Additional video allegedly shows Tate throwing a “black speaker box” and hitting a capitol officer with it. He later used a floor lamp, which had been taken from the building and passed through a broken window, to assault officers during the riot.

The documents further allege that Tate was interviewed in March 2021 by USA Today. He reportedly told USA Today that he was at the capitol on Jan. 6 but added, “I would never hurt an officer. I come from a military background. I’m very respectful of our military and police. … I know I didn’t hurt anybody. … I’m not speaking here bold as brass, because you never know what can happen … but I’ve never, ever once hurt, or put my hands on an officer. … I never did it. So, I’m not going to live the rest of my life in fear.”

Capitol Riot

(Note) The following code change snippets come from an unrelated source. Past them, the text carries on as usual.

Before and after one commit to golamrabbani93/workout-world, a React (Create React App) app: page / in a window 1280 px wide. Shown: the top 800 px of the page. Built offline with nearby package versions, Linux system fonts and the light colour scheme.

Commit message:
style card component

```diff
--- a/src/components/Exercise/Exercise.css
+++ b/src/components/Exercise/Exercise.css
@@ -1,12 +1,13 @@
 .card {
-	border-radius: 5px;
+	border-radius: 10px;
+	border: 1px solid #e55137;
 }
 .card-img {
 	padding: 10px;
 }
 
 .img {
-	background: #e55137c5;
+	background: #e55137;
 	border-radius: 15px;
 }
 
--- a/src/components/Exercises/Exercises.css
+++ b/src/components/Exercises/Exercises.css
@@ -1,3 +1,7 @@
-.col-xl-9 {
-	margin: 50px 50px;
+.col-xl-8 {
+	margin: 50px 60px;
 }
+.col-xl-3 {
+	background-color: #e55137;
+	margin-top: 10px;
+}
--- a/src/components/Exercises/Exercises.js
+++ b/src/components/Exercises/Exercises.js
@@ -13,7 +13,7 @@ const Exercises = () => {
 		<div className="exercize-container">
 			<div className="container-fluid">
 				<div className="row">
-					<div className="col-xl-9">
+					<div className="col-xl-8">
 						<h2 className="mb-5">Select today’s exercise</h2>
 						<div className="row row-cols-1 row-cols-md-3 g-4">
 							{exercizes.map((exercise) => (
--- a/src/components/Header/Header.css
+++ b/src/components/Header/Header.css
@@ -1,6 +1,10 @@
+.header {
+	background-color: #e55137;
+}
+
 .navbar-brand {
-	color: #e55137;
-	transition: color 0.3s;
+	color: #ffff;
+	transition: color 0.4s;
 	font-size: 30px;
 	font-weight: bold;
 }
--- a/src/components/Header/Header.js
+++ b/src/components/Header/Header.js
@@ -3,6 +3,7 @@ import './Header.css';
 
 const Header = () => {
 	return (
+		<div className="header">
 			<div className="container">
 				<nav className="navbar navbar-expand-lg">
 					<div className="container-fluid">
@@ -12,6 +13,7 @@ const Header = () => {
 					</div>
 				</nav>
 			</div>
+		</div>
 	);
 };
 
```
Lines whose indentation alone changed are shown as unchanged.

Over 1,000 individuals have been arrested across the country for their involvement in the riot. Hundreds have pleaded guilty, and been sentenced. Among those from North Carolina who have been charged or convicted, six are residents of the Piedmont Triad. That includes Oath Keeper Laura Steele, who is scheduled to be sentenced on Sept. 15, and Proud Boy Charles Donohoe, whose sentencing will take place in December, according to the most recent court filing.